Wildcat! Wildcat!: Too Underground for You?
Wildcat! Wildcat! is the name of a new band that just released their first EP, which consists of four beautifully constructed songs.
“The Chief” leads you into the album with a swanky beat, accompanied by a simple piano playing in the background. Right away, you’ll notice that these songs contain few lyrics; they aren’t trying to cram in as many words as possible. Rather, they let their voices stretch out the words, letting them ring out and fade away into the melody. I’ve always had a fond appreciation of these sorts of songs. The song ends with a saxophone solo that comes into the foreground, allowing the voices to be the background accompaniment.
When I first heard “Garden Grays,” I immediately thought of skipping through a field of flowers. The song narrates the process of growing older, emotionally pleading to the listener to “play while you’re still young.” The words themselves are barely audible; sometimes they are just reduced to incomprehensible humming, but this band manages to bring their voices together harmoniously, creating a balance that is surprisingly maintained through all of their songs. The bridge is definitely the best part of the song, and the anticipation build-up to it is a single drumbeat and a few piano chords.
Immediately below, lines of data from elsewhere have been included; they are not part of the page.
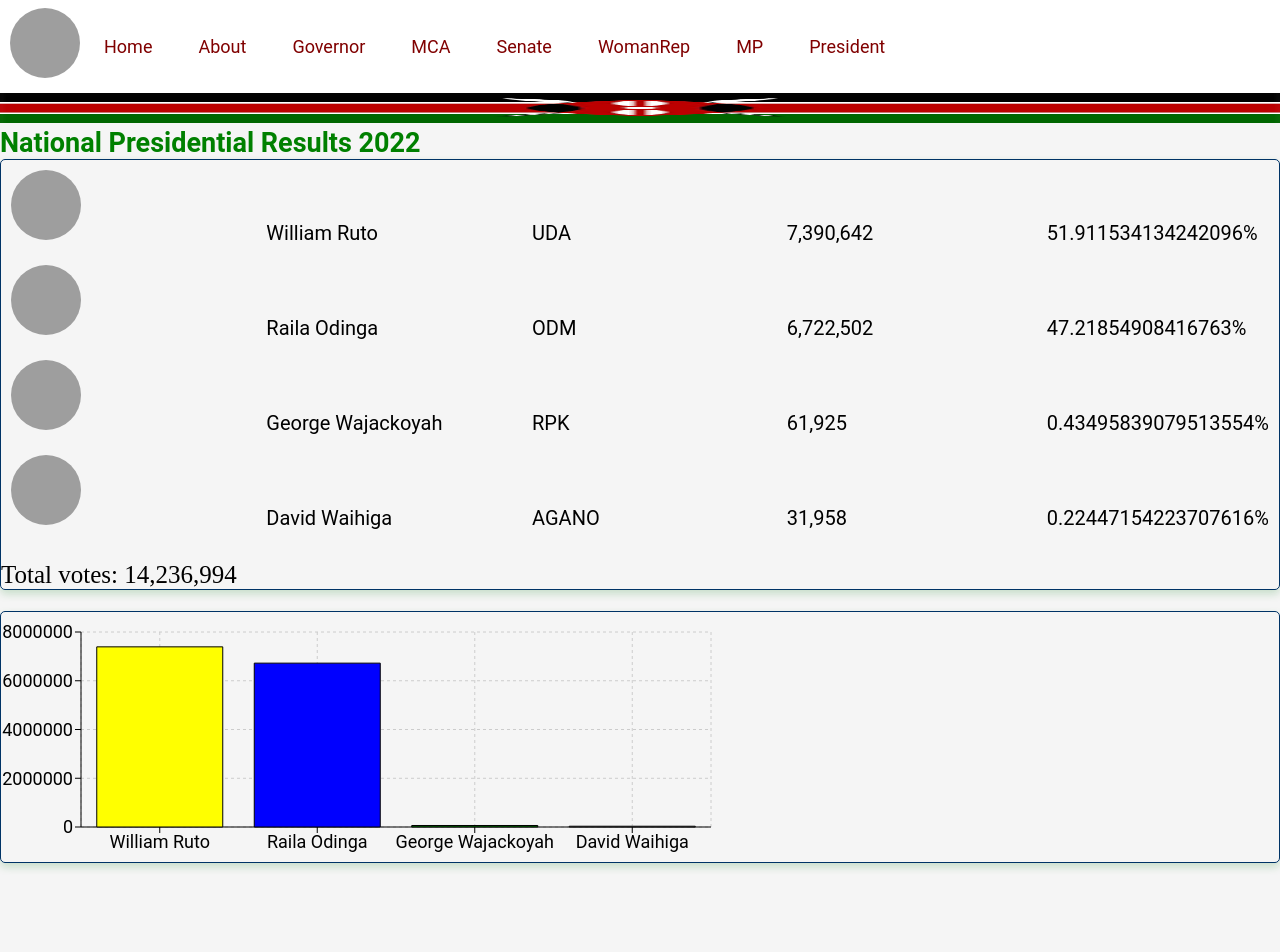
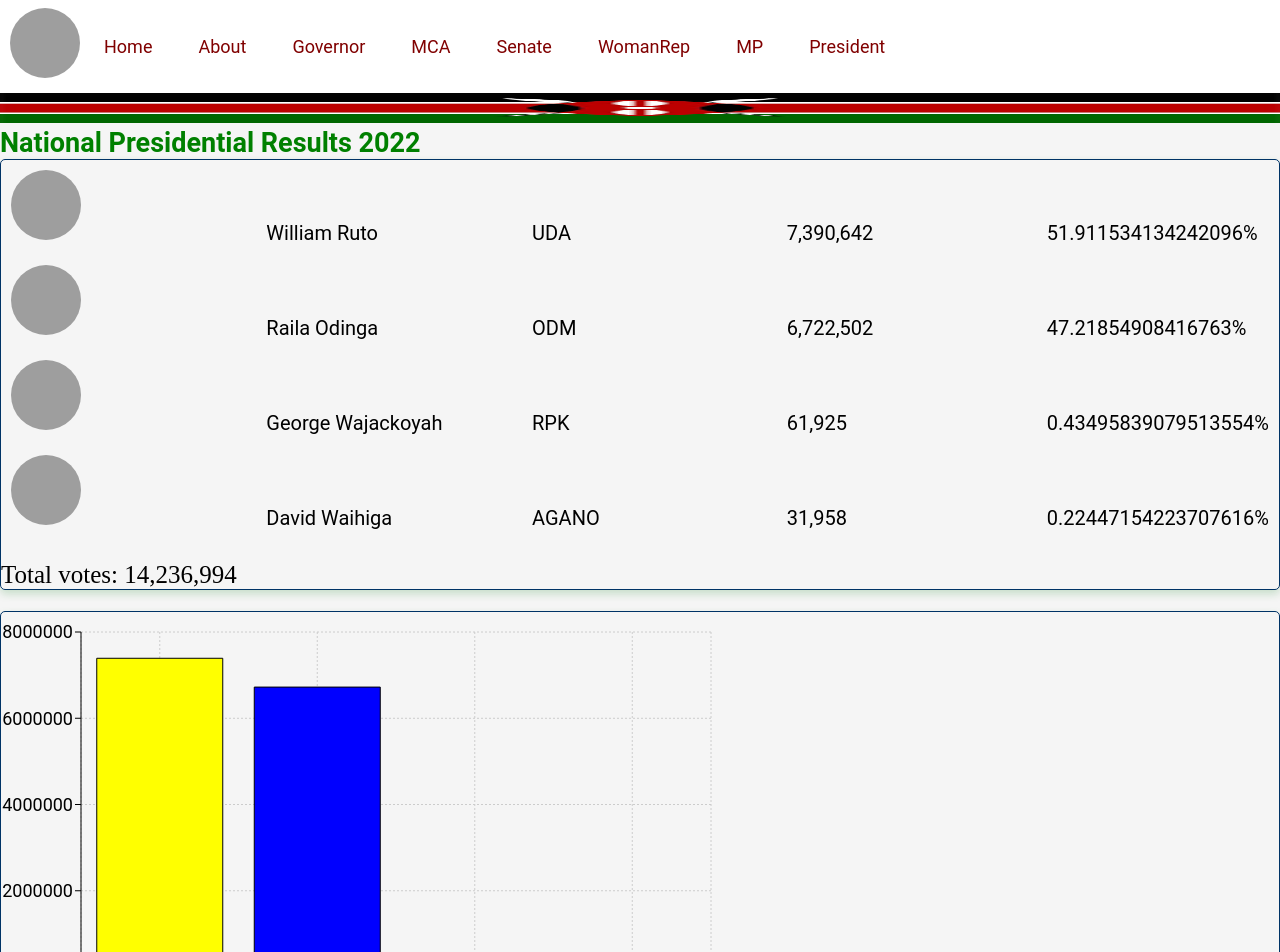
Before and after one commit to Susan56789/elections2022, a React (Create React App) app: page / in a window 1280 px wide. Shown: the top 952 px of the page. Built offline with nearby package versions, Linux system fonts and the light colour scheme; grey boxes are pictures that could not be loaded.

Commit message:
updated height of the bar chart

```diff
--- a/src/Components/App/Total.js
+++ b/src/Components/App/Total.js
@@ -145,8 +145,8 @@
         </>
             <br />
             <div className="card">
-                <BarChart width={730} height={250} data={dat} margin={{ top: 20, right: 20, left: 20, bottom: 5, }}>
-                    <CartesianGrid strokeDasharray="3 3" />
+                <BarChart width={730} height={400} data={dat} margin={{ top: 20, right: 20, left: 20, bottom: 5, }}>
+                    <CartesianGrid strokeDasharray="2 2" />
                     <XAxis dataKey="name" stroke="#000000" />
                     <YAxis stroke="#000000" />
                     <Bar dataKey="votes" fill="#00a0fc"
```
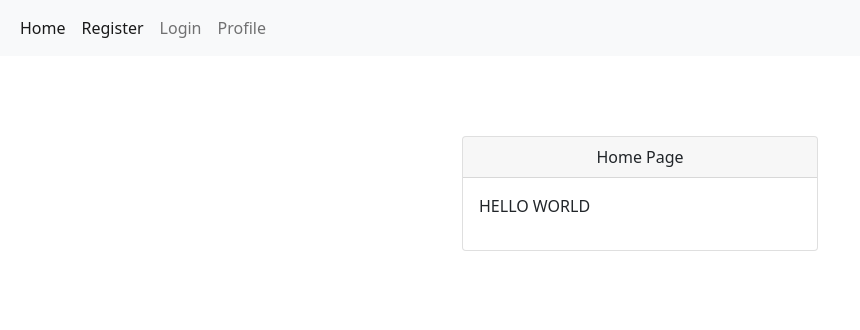
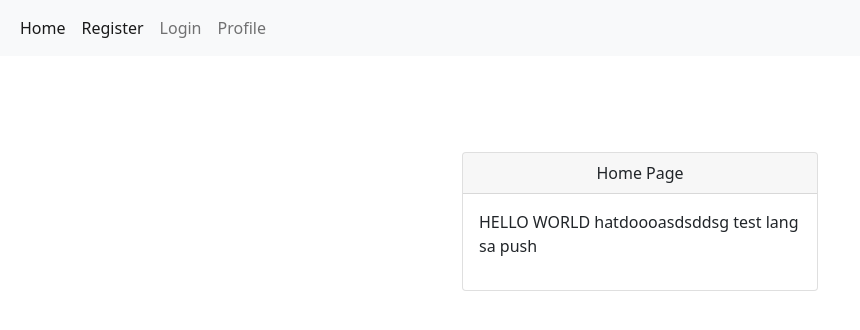
Before and after one commit to JayTheBee/tarheta, a CodeIgniter app: page /database/ in a window 1280 px wide. Shown: the top 330 px of the page, without its empty margins (0-860 px from the left). Run offline with CodeIgniter, Linux system fonts and the light colour scheme.

Commit message:
test push

```diff
--- a/application/views/pages/home.php
+++ b/application/views/pages/home.php
@@ -1,5 +1,8 @@
+<div class="homepage container">
+<p class="text-center">
+</div>
 
-    <div class="container">
+<div class="container">
         <div class="row">
             <div class="col-md-4"></div>
             <div class="col-md-4">
@@ -8,7 +11,7 @@
 
                 <div class="card-body">
 
-                    <p>HELLO WORLD </p>
+                    <p>HELLO WORLD hatdoooasdsddsg  test lang sa push</p>
                     <?php
                         if(isset($_SESSION['UserLoginSession'])){
                             echo "<pre>";
```
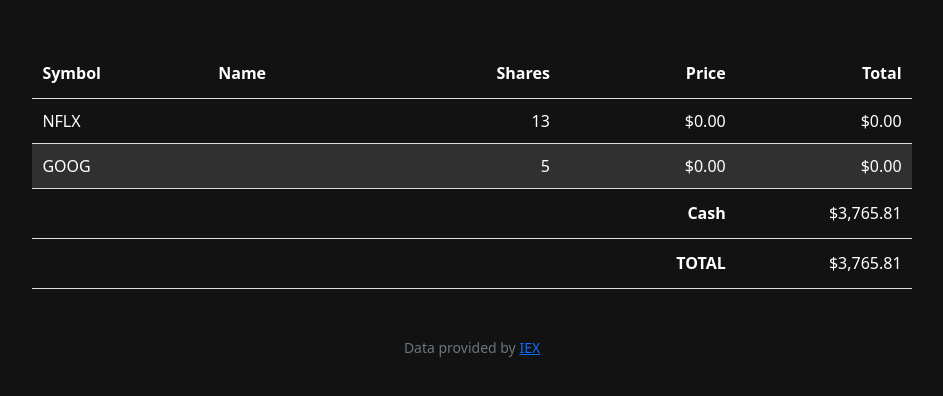
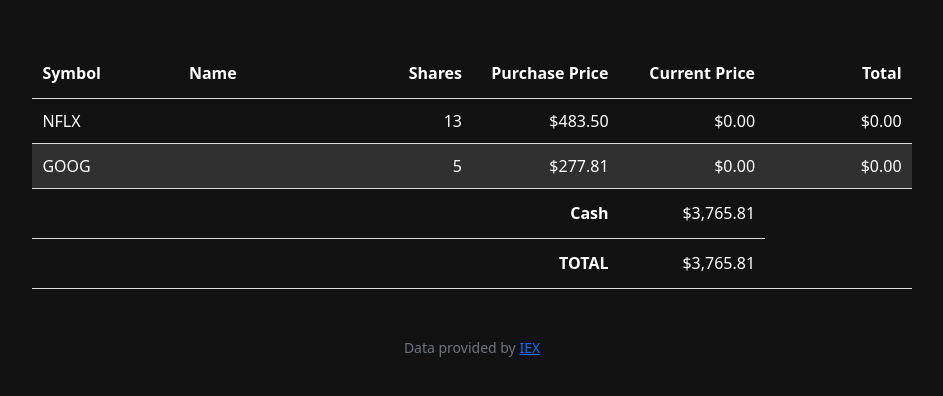
Before and after one commit to NeyasG/cs50, a Flask app: page / in a window 1280 px wide. Shown: the part 76-472 px from the top of the page, without its empty margins (168-1111 px from the left). Run offline with Flask 2, Linux system fonts and the light colour scheme; a user stored in the database is signed in; data comes from the database, SQL or seed files in the repository; data that the repository does not hold is empty; some libraries are stand-ins or nearby versions.

Commit message:
Wed, Jan 18, 2023, 11:11 PM +00:00

```diff
--- a/cs50/week9/finance/templates/index.html
+++ b/cs50/week9/finance/templates/index.html
@@ -15,7 +15,8 @@
             <th class="left heading">Symbol</th>
             <th class="left heading">Name</th>
             <th class="right heading">Shares</th>
-            <th class="right heading">Price</th>
+            <th class="right heading">Purchase Price</th>
+            <th class="right heading">Current Price</th>
             <th class="right heading">Total</th>
         </tr>
     </thead>
@@ -25,6 +26,7 @@
                 <td class="left">{{ row.symbol }}</td>
                 <td class="left">{{ lookup(row.symbol)["name"] }}</td>
                 <td class="right">{{ row.shares }}</td>
+                <td class="right">{{ (row.cost / row.shares) | abs | usd }}</td>
                 <td class="right">{{ lookup(row.symbol)["price"] | usd }}</td>
                 <td class="right">{{ (lookup(row.symbol)["price"] * row.shares) | usd }}</td>
             </tr>
```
The very last line of lyrics is again, the half-haunting, half-thought-provoking phrase, “play while you’re still young,” ringing in your ears. While this wasn’t the first song to draw me to the album, I do believe that it’s become my favorite.
“Mr. Quiche” is actually the very first song I heard from Wildcat! Wildcat!, and led me to fall in love with this trio of guys. Smooth electric piano notes mesh with a tambourine that climaxes at the introduction of voices. The lyrics are persistent; “it’s another lonely day” echoes throughout the entire song; the words run into each other line after line. It’s the sort of song that is best sung swaying back and forth in your room, with your eyes closed.
The EP closes with “Please & Thank You,” which is filled with mysterious lyrics and ringing piano notes. Let the thrashes of synth pervade your eardrums; the introduction generates an unprecedented sensation of suspense, allowing an almost psychedelic groove to take over.
The entire album reminds me of lullabies. The album cover is even hallucinatory and trippy, depicting an individual falling through the air or doing some sort of backflip. It’s simple and makes people wonder. I recommend sampling Wildcat! Wildcat! when you’re intent on slowing down your heartbeat. This music is perfect for when you’re chilling on your carpet, closing your eyes while lying back on your bed, driving to school in the rain, looking to concentrate on your studies, or reflecting late at night.
If you are a fan of electro pop or indie pop, I highly recommend W!W!. The high voices and frequent falsetto are reminiscent of bands such Passion Pit, and the sparse and echoing lyrics seem to indicate that Wildcat! Wildcat! and City and Colour might be compatible bands. They have toured with similar bands such as Passion Pit, Alt-J, and Portugal. The Man.
If you’re like me, you’ll try to listen to music just for the music and completely disregard band histories and biographies. However, if knowing a little bit about the musicians helps provide a little depth and context, Jesse Taylor (vocals and bass), Michael Wilson (vocals and keys), and Jesse Carmichael (vocals and drums) are from Los Angeles, and made it big time when they teamed up with Passion Pit at the South by Southwest Musical Festival (SXSW) earlier this year. They both were the subjects of a documentary, Hello Everywhere (Feed the Beat), which narrates their performances during the Festival.
I’m a picker-and-chooser, a single-song-buyer, if you will. Thus, I knew that this album was something special, and that the band deserves recognition simply because I love every single one of their songs, and I listen to the entire EP on repeat. That’s rare.
If you find yourself enjoying Wildcat! Wildcat!, you’ll be pleased to know that there’s more to this band than just a 4 song extended play. One more song is available if you look hard enough on the Internet, and it’s “End of the World Everyday,” a tune strikingly similar to the songs on the mini album, with contemporary bass and feathery voices.
– inspired by the WWC
– written for my school’s newspaper (I’m a music columnist!)